In the next section, prior literature regarding student Internet use will be discussed. Next, a discussion of the survey and data-gathering method will be presented, followed by results of the survey. Results are compared by class rank (i.e. freshmen) to determine if student Internet usage and training needs differ depending on the student's year in school. Lastly, implications of the findings for librarians, technology specialists, and professors are discussed.

EXTANT LITERATURE

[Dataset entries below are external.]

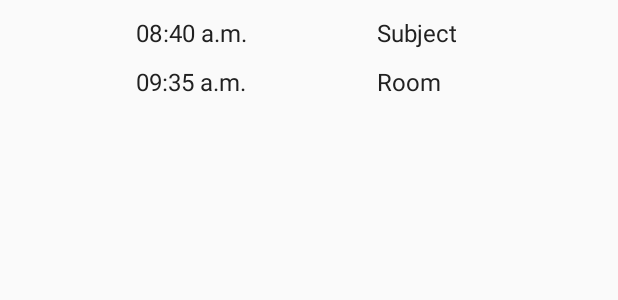
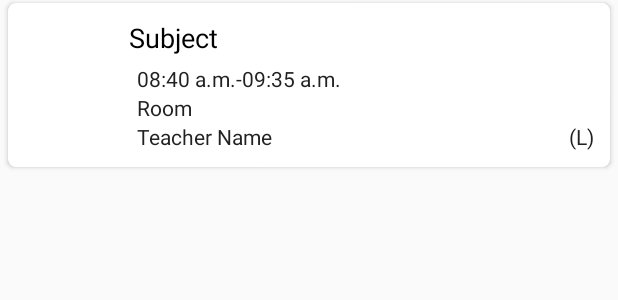
Before and after one commit to ChrosaTech/ontime, an Android app: the layout custom_cursor_adapter.xml on its own in the app's theme, with its tools: preview values and no code run, on a phone screen of 412 x 824 dp. Shown: the top 300 px of the screen. Run offline under Robolectric (Android 15) with nearby library versions, the phone set to English and light mode, and no system bars.

Commit message:
Improved UI

```diff
--- a/app/src/main/java/com/chrosatech/ontime/SettingsActivity.java
+++ b/app/src/main/java/com/chrosatech/ontime/SettingsActivity.java
@@ -19,11 +19,7 @@ import android.preference.PreferenceManager;
 import android.preference.RingtonePreference;
 import android.support.v7.app.ActionBar;
 import android.text.TextUtils;
-import android.util.Log;
-import android.view.MenuItem;
-import android.widget.Toast;
 
-import java.net.URLEncoder;
 import java.util.List;
 
 /**
@@ -183,7 +179,6 @@ public class SettingsActivity extends AppCompatPreferenceActivity {
 
     @Override
     public void onHeaderClick(Header header, int position) {
-        Log.d("header",position+"");
         if (position == 3){
 
             /*Intent i = new Intent(Intent.ACTION_SEND);
--- a/app/src/main/res/layout/custom_cursor_adapter.xml
+++ b/app/src/main/res/layout/custom_cursor_adapter.xml
@@ -1,81 +1,126 @@
 <?xml version="1.0" encoding="utf-8"?>
+<LinearLayout xmlns:android="http://schemas.android.com/apk/res/android"
+    android:layout_width="match_parent"
+    android:layout_height="wrap_content" >
+
+    <android.support.v7.widget.CardView xmlns:android="http://schemas.android.com/apk/res/android"
+        android:id="@+id/cursor_adapter_cardview"
+        android:layout_width="match_parent"
+        android:layout_height="wrap_content"
+        xmlns:app="http://schemas.android.com/apk/res-auto"
+        android:layout_marginTop="2dp"
+        android:layout_marginLeft="5dp"
+        android:layout_marginRight="5dp"
+        android:layout_marginBottom="3dp"
+        app:cardCornerRadius="5dp"
+        app:cardBackgroundColor="@android:color/white">
 
         <LinearLayout xmlns:android="http://schemas.android.com/apk/res/android"
             android:orientation="horizontal"
             android:layout_width="match_parent"
             android:layout_height="wrap_content"
-    android:weightSum="5"
-    android:padding="5dp"
+            android:paddingLeft="5dp"
+            android:paddingTop="5dp"
+            android:paddingBottom="5dp"
             >
 
             <ImageView
-        android:layout_weight="1"
-        android:layout_width="0dp"
-        android:layout_height="match_parent"
+                android:layout_width="70dp"
+                android:layout_height="70dp"
                 android:id="@+id/image_view"
                 android:contentDescription="Text"
                 android:padding="10dp"
                 android:layout_gravity="center"
-        android:scaleType="fitXY"
                 />
 
             <LinearLayout
-        android:layout_weight="2"
                 android:orientation="vertical"
-        android:layout_width="0dp"
+                android:layout_width="match_parent"
+                android:padding="5dp"
+                android:layout_marginRight="5dp"
+                android:layout_gravity="center"
+                android:layout_height="wrap_content">
+
+                <TextView
+                    android:id="@+id/subject"
                     android:layout_height="wrap_content"
-        android:layout_gravity="center">
+                    android:layout_width="match_parent"
+                    android:text="Subject"
+                    android:textSize="18sp"
+                    android:layout_marginBottom="5dp"
+                    android:textColor="@android:color/black"
+                    />
+
+                <LinearLayout
+                    android:layout_width="match_parent"
+                    android:layout_height="wrap_content"
+                    android:orientation="horizontal"
+                    android:paddingLeft="5dp">
 
                     <TextView
                         android:id="@+id/start_time"
-            android:layout_width="match_parent"
+                        android:layout_width="wrap_content"
                         android:layout_height="wrap_content"
                         android:text="08:40 a.m."
-            android:textSize="16sp"
-            android:padding="5dp"
+
+                        />
+
+
+                    <TextView
+                        android:layout_width="wrap_content"
+                        android:layout_height="wrap_content"
+                        android:text="-"
 
                         />
 
                     <TextView
                         android:id="@+id/end_time"
-            android:layout_width="match_parent"
+                        android:layout_width="wrap_content"
                         android:layout_height="wrap_content"
                         android:text="09:35 a.m."
-            android:textSize="16sp"
-            android:padding="5dp"
 
                         />
 
                 </LinearLayout>
-
-    <LinearLayout
-        android:layout_weight="2"
-        android:orientation="vertical"
-        android:layout_width="0dp"
-        android:layout_height="wrap_content"
-        android:layout_gravity="center">
-
-        <TextView
-            android:id="@+id/subject"
-            android:layout_height="wrap_content"
-            android:layout_width="wrap_content"
-            android:text="Subject"
-            android:textSize="16sp"
-            android:padding="5dp"
-
-
-            />
 
                 <TextView
                     android:id="@+id/room"
                     android:layout_height="wrap_content"
                     android:layout_width="wrap_content"
                     android:text="Room"
-            android:textSize="16sp"
-            android:padding="5dp"
+                    android:paddingLeft="5dp"
+                    />
 
+                <RelativeLayout
+                    android:layout_width="wrap_content"
+                    android:layout_height="wrap_content"
+                    android:orientation="horizontal"
+                    android:paddingLeft="5dp">
+
+                    <TextView
+                        android:id="@+id/teacher_name"
+                        android:layout_height="wrap_content"
+                        android:layout_width="wrap_content"
+                        android:text="Teacher Name"
                         />
+
+                    <TextView
+                        android:id="@+id/class_type"
+                        android:layout_height="wrap_content"
+                        android:layout_width="wrap_content"
+                        android:paddingLeft="5dp"
+                        android:text="(L)"
+                        android:layout_gravity="right"
+                        android:layout_alignParentTop="true"
+                        android:layout_alignParentRight="true"
+                        android:layout_alignParentEnd="true" />
+
+                </RelativeLayout>
 
             </LinearLayout>
 
         </LinearLayout>
+
+    </android.support.v7.widget.CardView>
+
+</LinearLayout>
--- a/app/src/main/res/values/color.xml
+++ b/app/src/main/res/values/color.xml
@@ -1,5 +1,7 @@
 <?xml version="1.0" encoding="utf-8"?>
 <resources>
+
+    <color name="background">#E9EAEA</color>
     <color name="ColorPrimary">#3F51BF</color>
     <color name="ColorPrimaryDark">#303F9F</color>
     <color name="ColorAccent">#FF4081</color>
```
Also changed, not shown: app/src/main/java/com/chrosatech/ontime/CustomCursorAdapter.java (+24 -8 lines), app/src/main/java/com/chrosatech/ontime/DatabaseContents.java (+1 -7 lines), app/src/main/java/com/chrosatech/ontime/MainActivity.java (+0 -10 lines), app/src/main/res/layout/fragment.xml (+8 -12 lines), app/src/main/assets/databases/selecttest.db, 1 other file. Lines whose indentation alone changed are shown as unchanged.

There are few published studies exploring the nature of student Internet use. Those studies addressing the types of activities students undertake via the Internet all indicate e-mail as the primary reason for students connecting to the Internet. For example, Tillotson, Cherry, and Clinton (1995) conducted an on-line survey at the University of Toronto. The majority of the 505 student respondents reported using the Internet for personal use (46 percent), with only 14 percent using the WWW for research and eight percent using it to complete other course assignments. Graduate students reported a higher usage for research compared to undergraduates. Cannon (1996) surveyed several hundred undergraduate students at the University of North Carolina at Chapel Hill and found that 52 percent used the Internet. Of those using the Internet, 73 percent used e-mail, while only 31 percent used the Internet for research. However, the more Internet experience students had, the more they used the Internet for research. Lubans (1998) surveyed freshman using an on-line questionnaire and found that, when asked how often they used the WWW compared to other reference sources, half of the students indicated they used the WWW 20 percent of the time and other resources 80 percent of the time, while 14 percent said they used the WWW 80 percent of the time and other resources 20 percent of the time. …